The words “free,” “freedom,” “freely,” and “liberty” ring out 31 times in the United Nations’ Universal Declaration of Human Rights. The same themes course through the archive of Early American documents, the teachings of every great philosopher and religious leader, and biblical texts from Genesis to Revelation. Freedom is so basic to human experience we assume it’s as natural as breathing. The quest to find and protect freedom is so primal it’s imprinted in our DNA. When threatened with its loss, either we fight for it or we take flight to escape its loss.
If you ask a lot of people what it means to be human, they’ll say, “We’re all sinners… we all make mistakes…” You seldom hear, “We’re made to be free.” So many of us have been conditioned to believe sinfulness is our native state that, given a choice between self-destructive behavior and living freely, we naturally choose what enslaves and corrupts us.
Early Christians recognized how easily freedom can be sacrificed or stolen. They understood slave mentality, because they lived in a slaveholding culture and many were actual slaves. Yet the Good News of Jesus upended the idea that enslavement of any kind—even to sin—is a natural state. Indeed, Early Christians believed Jesus restored our freedom and relieved us of sin’s burdens. In Galatians 5:13 we read, “You were called to freedom, brothers and sisters; only don’t let this freedom be an opportunity to indulge your selfish impulses, but serve each other through love.”

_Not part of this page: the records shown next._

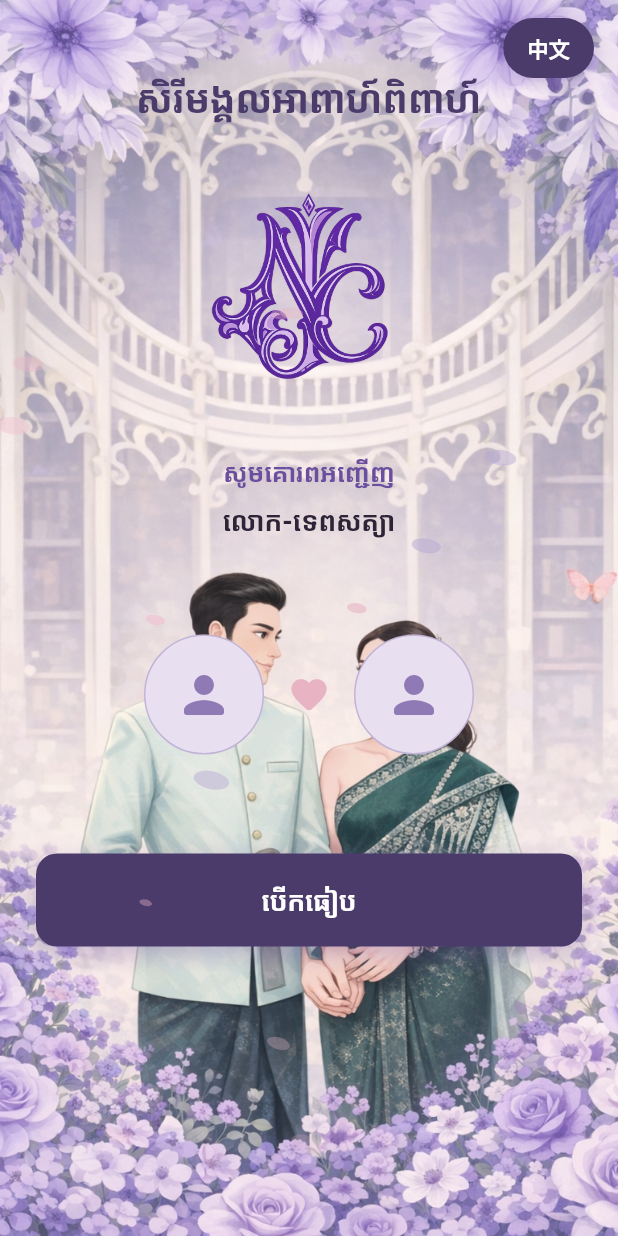
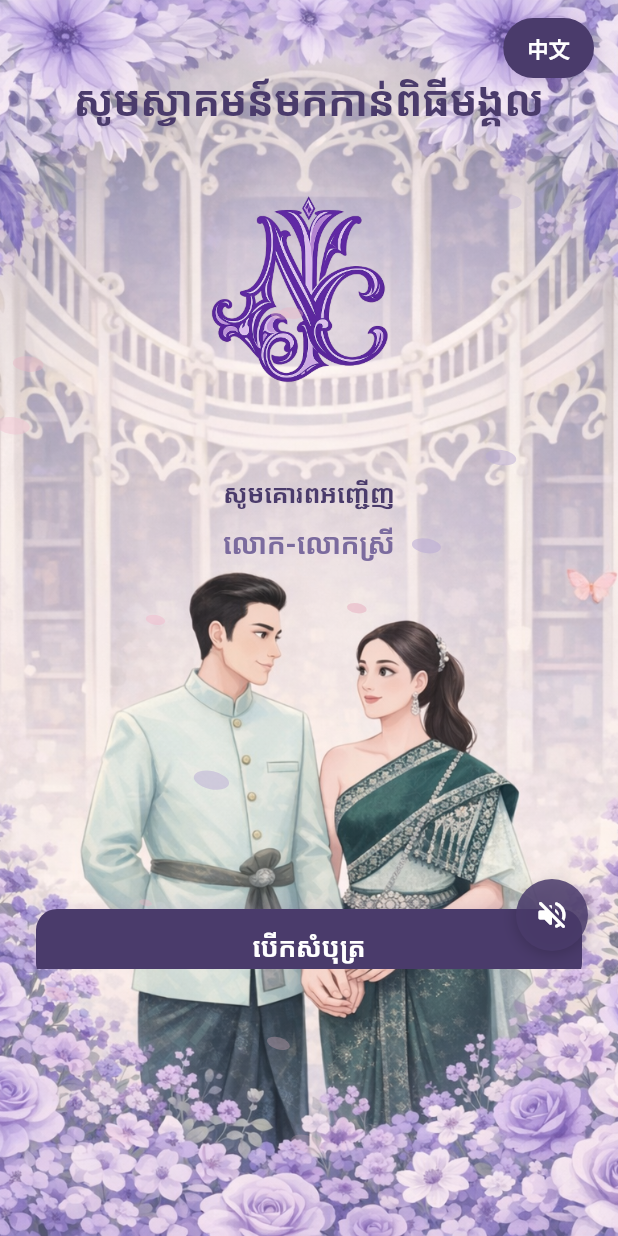
Before and after one commit to Sorn-Nantib/nantib_chamnab_ticket_digital, a Flutter app: the screen it shows after launch, after a tap on "មើលមុន", on a phone screen of 412 x 824 dp. Run offline on Flutter 3.47's test engine with Material 3 defaults, Android fonts, the phone set to English and light mode, and no system bars; drawn by our look-alikes of flutter_animate; our stand-ins replace audioplayers, google_fonts, qr_flutter, visibility_detector; Roboto replaces fonts that are missing (Battambang, Battambang, Moul, Hanuman).

Commit message:
chore : app them

```diff
--- a/lib/app_theme.dart
+++ b/lib/app_theme.dart
@@ -18,6 +18,9 @@ class AppTheme {
   static const Color textSecondary = textMuted;
   static const Color petalPink = Color(0xFFE8B4C4);
   static const Color heartPink = Color(0xFFF0C0D0);
+
+  /// Lighter purple for names / script text (invitation-style)
+  static const Color namePurple = Color(0xFF7B6B9E);
 
   static ThemeData get lightTheme {
     return ThemeData(
--- a/lib/screens/welcome_ticket_screen.dart
+++ b/lib/screens/welcome_ticket_screen.dart
@@ -1,5 +1,6 @@
 import 'package:flutter/material.dart';
 import 'package:flutter_animate/flutter_animate.dart';
+import 'package:google_fonts/google_fonts.dart';
 import '../app_theme.dart';
 import '../services/background_music.dart';
 import '../widgets/falling_particles.dart';
@@ -7,7 +8,6 @@ import '../widgets/floral_frame.dart';
 import '../widgets/language_button.dart';
 import 'invitation_screen.dart';
 
-/// Screen 1: Welcome with "Open ticket" button; shows guest name (ភ្ញៀវ) when provided.
 class WelcomeTicketScreen extends StatefulWidget {
   const WelcomeTicketScreen({super.key, this.guestName});
 
@@ -64,14 +64,14 @@ class _WelcomeTicketScreenState extends State<WelcomeTicketScreen> {
             child: Stack(
               children: [
                 SingleChildScrollView(
-                  padding: const EdgeInsets.fromLTRB(24, 48, 24, 100),
+                  padding: const EdgeInsets.fromLTRB(24, 48, 24, 130),
                   child: Column(
                     children: [
-                      const Text(
-                        'សិរីមង្គលអាពាហ៍ពិពាហ៍',
+                      Text(
+                        'សូមស្វាគមន៍មកកាន់ពិធីមង្គល',
                         textAlign: TextAlign.center,
-                        style: TextStyle(
-                          fontSize: 26,
+                        style: GoogleFonts.moul(
+                          fontSize: 28,
                           fontWeight: FontWeight.bold,
                           color: AppTheme.deepPurple,
                           height: 1.3,
@@ -82,13 +82,13 @@ class _WelcomeTicketScreenState extends State<WelcomeTicketScreen> {
                           .slideY(begin: -0.08, end: 0, curve: Curves.easeOutCubic),
                       const SizedBox(height: 20),
                       _buildMonogram(),
-                      //  const SizedBox(height: 20),
-                      const Text(
+                      const SizedBox(height: 12),
+                      Text(
                         'សូមគោរពអញ្ជើញ',
-                        style: TextStyle(
+                        style: GoogleFonts.moul(
                           fontSize: 17,
                           fontWeight: FontWeight.w600,
-                          color: AppTheme.primaryPurple,
+                          color: AppTheme.deepPurple,
                         ),
                       ).animate().fadeIn(duration: 480.ms, delay: 140.ms, curve: Curves.easeOutCubic).scale(
                           begin: const Offset(0.96, 0.96),
@@ -97,24 +97,30 @@ class _WelcomeTicketScreenState extends State<WelcomeTicketScreen> {
                           delay: 140.ms),
                       const SizedBox(height: 8),
                       Text(
-                        widget.guestName != null && widget.guestName!.isNotEmpty ? widget.guestName! : 'លោក-ទេពសត្យា',
-                        style: const TextStyle(
-                          fontSize: 18,
-                          color: AppTheme.textDark,
-                          fontWeight: FontWeight.w700,
-                          fontFamily: 'Battambang, Moul',
+                        widget.guestName != null && widget.guestName!.isNotEmpty ? widget.guestName! : 'លោក-លោកស្រី',
+                        style: GoogleFonts.hanuman(
+                          fontSize: 19,
+                          color: AppTheme.namePurple,
+                          fontWeight: FontWeight.w600,
                         ),
                       ).animate().fadeIn(duration: 480.ms, delay: 220.ms, curve: Curves.easeOutCubic),
-                      const SizedBox(height: 32),
-                      _buildCoupleIllustration(),
-                      const SizedBox(height: 36),
-                      _buildOpenTicketButton(),
+
+                      Container(
+                        height: 140,
+                      )
+                      //  _buildCoupleIllustration(),
                     ],
                   ),
                 ),
+                Positioned(
+                  left: 24,
+                  right: 24,
+                  bottom: -10,
+                  child: _buildOpenTicketButton(),
+                ),
                 Positioned(top: 12, right: 16, child: LanguageButton(onTap: () {})),
                 Positioned(
-                  bottom: -800,
+                  bottom: 12,
                   right: 20,
                   child: _MusicButton(
                     muted: _muted,
@@ -189,8 +195,8 @@ class _WelcomeTicketScreenState extends State<WelcomeTicketScreen> {
         onTap: _openTicket,
         borderRadius: BorderRadius.circular(14),
         child: Container(
-          width: double.infinity,
-          padding: const EdgeInsets.symmetric(vertical: 18),
+          height: 50,
+          padding: const EdgeInsets.symmetric(horizontal: 15, vertical: 10),
           decoration: BoxDecoration(
             color: AppTheme.deepPurple,
             borderRadius: BorderRadius.circular(14),
@@ -203,12 +209,12 @@ class _WelcomeTicketScreenState extends State<WelcomeTicketScreen> {
             ],
           ),
           alignment: Alignment.center,
-          child: const Text(
-            'បើកធៀប',
-            style: TextStyle(
+          child: Text(
+            'បើកសំបុត្រ',
+            style: GoogleFonts.battambang(
               color: Colors.white,
               fontSize: 18,
-              fontWeight: FontWeight.w600,
+              fontWeight: FontWeight.w700,
             ),
           ),
         ),
--- a/pubspec.yaml
+++ b/pubspec.yaml
@@ -32,6 +32,7 @@ dependencies:
     sdk: flutter
   cupertino_icons: ^1.0.6
   flutter_animate: ^4.5.2
+  google_fonts: ^6.2.1
   audioplayers: ^6.1.0
   visibility_detector: ^0.4.0+2
   qr_flutter: ^4.1.0
```
Also changed, not shown: lib/screens/invitation_screen.dart (+87 -6 lines).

Love not only asks us to set aside our selfish ways; it also demands we honor one another’s freedom and dignity. We are built for freedom and if we believe that, then we’re also made to be kind and forgiving and tolerant. So freedom isn’t reckless. Nor is it selfish. It releases us from a mentality that regards all humans as naturally sinful and unworthy. We are all made in the divine image; we are imperfect beings being made perfect. Any notion of inherent ungodliness is foreign to our faith and perpetuating such an idea generates self-fulfilling prophecy. If we tell people (especially young ones) they’re inherently bad they will behave badly. And they’ll question everyone around them. And they’ll feel guilty and worthless. And… and… and…
But what if we remind people they’re free? What if we focus on empowering folks to thrive in freedom to be free? What if we quit being thought and behavior police and instead become bright avatars of truth. “You were called to freedom,” scripture says. What if we not only answered that call? What if we amplified it in our witness to others?
Freedom sits at the center of this week’s Origins study and its focus on humanity. It also figures prominently in this coming Sunday’s Pride service, “In the Name of Love.” Access the study on Thursday evening, 7:30pm CDT at: https://us02web.zoom.us/j/85212231523?pwd=MC85VzJBVHF2MWYvVXRZcVFLdzJEdz09
Meeting ID: 852 1223 1523; Password: 072524.
Our Pride service premieres on YoutTube on Sunday, June 28, at 5p CDT. Find it on our YouTube page by clicking below.
We need your help!
As we think about the future of Gather, please let us know what gifts you bring and would like to share with the community. There are many roles that have to come together to make Gather happen every week. This includes setup, technical support, worship, managing handouts and information, coordinating drinks, and teardown. We need your help. Please let us know what type of service you’d be interested in!
Watch God Work,
Tim & Shea
As we prepare to become a vibrant worshipping community, we invite you to enjoy a Spotify playlist that captures the kind of worship we hope to embrace. Give it a spin while you’re driving. Make it your workout jam. Add it to your devotional time. Most of all, feel yourself becoming part of a sacred village of believers who love their God and one another!
Check out the Gather Worship Playlist here.